An unknown photographer has captured the beauty of “rainbow babies” — the nickname evidently given to infants born after their moms have experienced miscarriage or stillbirth — in a set of viral Facebook images.
The first photo features seven pregnant women, each dressed in a different color of the rainbow, with their exposed bellies painted a matching hue. The second photo shows the women again, this time dressed in all-white clothing, holding their “rainbow” babies, each dressed in a rainbow-colored outfit. The images, which were posted to the Facebook page Every Child is a Blessing: The Journey Through My Pregnancy on Sept. 20, have racked up almost 80,000 likes, 79,000 shares, and more than 8,000 comments. “Still praying for my rainbow baby!” wrote one Facebook user. “So amazing and beautiful!” wrote another. And many users uploaded photos of their own rainbow babies in the comment section.
The Facebook page belongs to a Lufkin, Tex. mother named Chastity Boatman, 24, who blogs on a website of the same name. “I have not experienced the loss of a baby myself but I am adopted and the purpose of my blog is to help heal women from child-related loss,” Boatman tells Yahoo Parenting. “Without my adopted parents, I wouldn’t have the happy, healthy life I have today.”
Boatman, who is studying for her masters in history, is not the photographer, and clarifies that the origins of the photos are unknown. “I found them during a random Internet search on a Russian website,” she explains, “and while their meaning is open to interpretation, many people have associated them with rainbow babies.”
The idea behind “rainbow babies” is that after a storm (a miscarriage, still birth, SIDS), a rainbow — in the form of a healthy baby — often appears. In June 2014, a doctor in Boise, Idaho delivered a rainbow baby for a couple who had experienced a tragic loss a year prior, when their newborn had aspirated meconium (inhaling a mixture of meconium and amniotic fluid) and lived for only six days. After the second birth, an emotional photo of the baby’s father hugging the doctor who had delivered both babies went viral.

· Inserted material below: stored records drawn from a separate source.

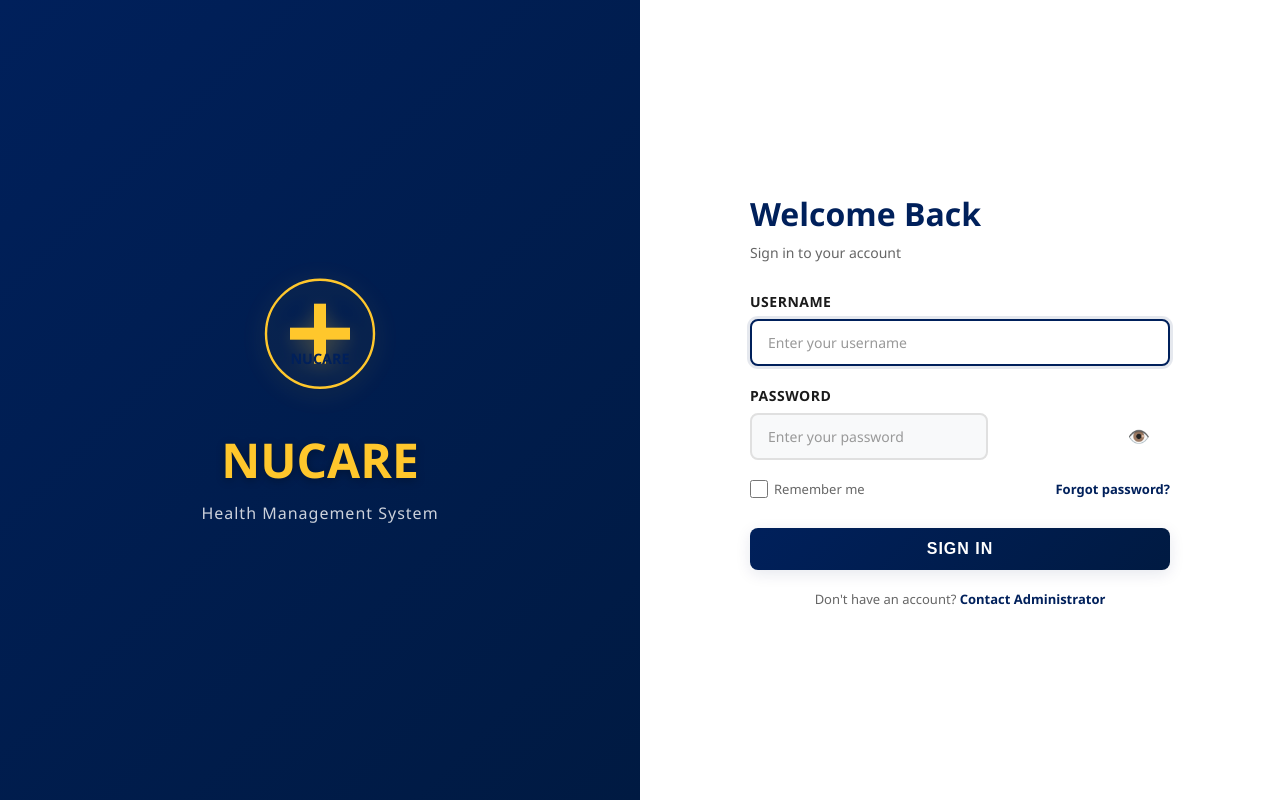
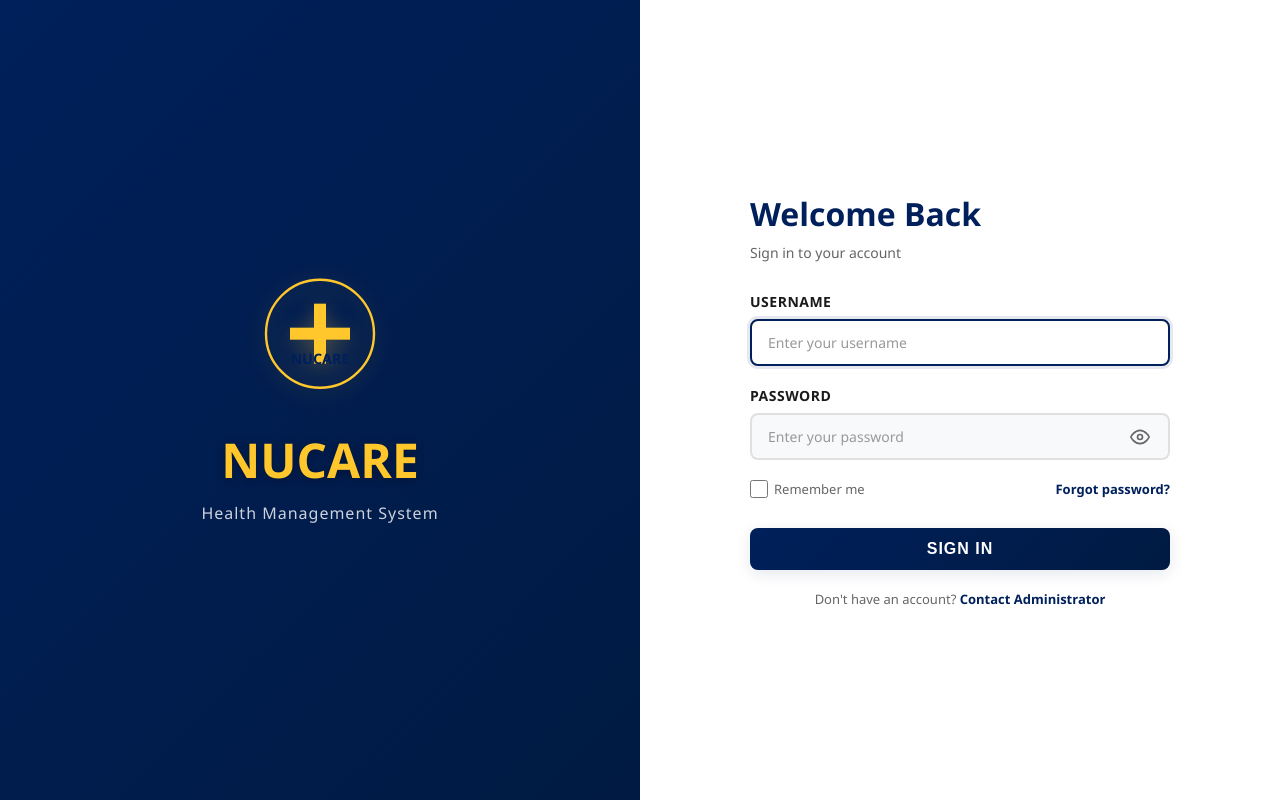
Before and after one commit to Wanplusplus/NUcare_Health_system, a PHP site: page / in a window 1280 px wide. Run offline with PHP 8.4, Linux system fonts and the light colour scheme.

Commit message:
Baskog icon + password bar

```diff
--- a/assets/css/login.css
+++ b/assets/css/login.css
@@ -191,6 +191,11 @@ html, body {
     position: relative;
     display: flex;
     align-items: center;
+    width: 100%;
+}
+
+.password-wrapper .form-input {
+    width: 100%;
 }
 
 .password-toggle {
@@ -199,7 +204,6 @@ html, body {
     background: none;
     border: none;
     cursor: pointer;
-    font-size: 18px;
     display: flex;
     align-items: center;
     justify-content: center;
@@ -210,6 +214,13 @@ html, body {
 
 .password-toggle:hover {
     color: var(--nu-blue);
+}
+
+.eye-icon {
+    width: 20px;
+    height: 20px;
+    stroke-linecap: round;
+    stroke-linejoin: round;
 }
 
 /* Error Messages */
--- a/assets/js/login.js
+++ b/assets/js/login.js
@@ -8,13 +8,16 @@
 function togglePasswordVisibility() {
     const passwordInput = document.getElementById('password');
     const passwordToggle = document.querySelector('.password-toggle');
+    const eyeIcon = passwordToggle.querySelector('.eye-icon');
 
     if (passwordInput.type === 'password') {
         passwordInput.type = 'text';
-        passwordToggle.textContent = '🙈';
+        passwordToggle.setAttribute('aria-label', 'Hide password');
+        eyeIcon.innerHTML = '<path d="M17.94 17.94A10.07 10.07 0 0 1 12 20c-7 0-11-8-11-8a18.45 18.45 0 0 1 5.06-5.94M9.9 4.24A9.12 9.12 0 0 1 12 4c7 0 11 8 11 8a18.5 18.5 0 0 1-2.16 3.19m-6.72-1.07a3 3 0 1 1-4.24-4.24"></path><line x1="1" y1="1" x2="23" y2="23"></line>';
     } else {
         passwordInput.type = 'password';
-        passwordToggle.textContent = '👁️';
+        passwordToggle.setAttribute('aria-label', 'Show password');
+        eyeIcon.innerHTML = '<path d="M1 12s4-8 11-8 11 8 11 8-4 8-11 8-11-8-11-8z"></path><circle cx="12" cy="12" r="3"></circle>';
     }
 }
 
--- a/index.php
+++ b/index.php
@@ -63,8 +63,12 @@
                                 class="password-toggle"
                                 onclick="togglePasswordVisibility()"
                                 aria-label="Toggle password visibility"
+                                id="passwordToggleBtn"
                             >
-                                <span class="eye-icon">👁️</span>
+                                <svg class="eye-icon" viewBox="0 0 24 24" fill="none" stroke="currentColor" stroke-width="2">
+                                    <path d="M1 12s4-8 11-8 11 8 11 8-4 8-11 8-11-8-11-8z"></path>
+                                    <circle cx="12" cy="12" r="3"></circle>
+                                </svg>
                             </button>
                         </div>
                         <span class="form-error" id="passwordError"></span>
```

“The best part about sharing these photos is that it’s started a conversation about pregnancy loss, which women don’t really talk about,” says Boatman. “There can be joy after tragedy.”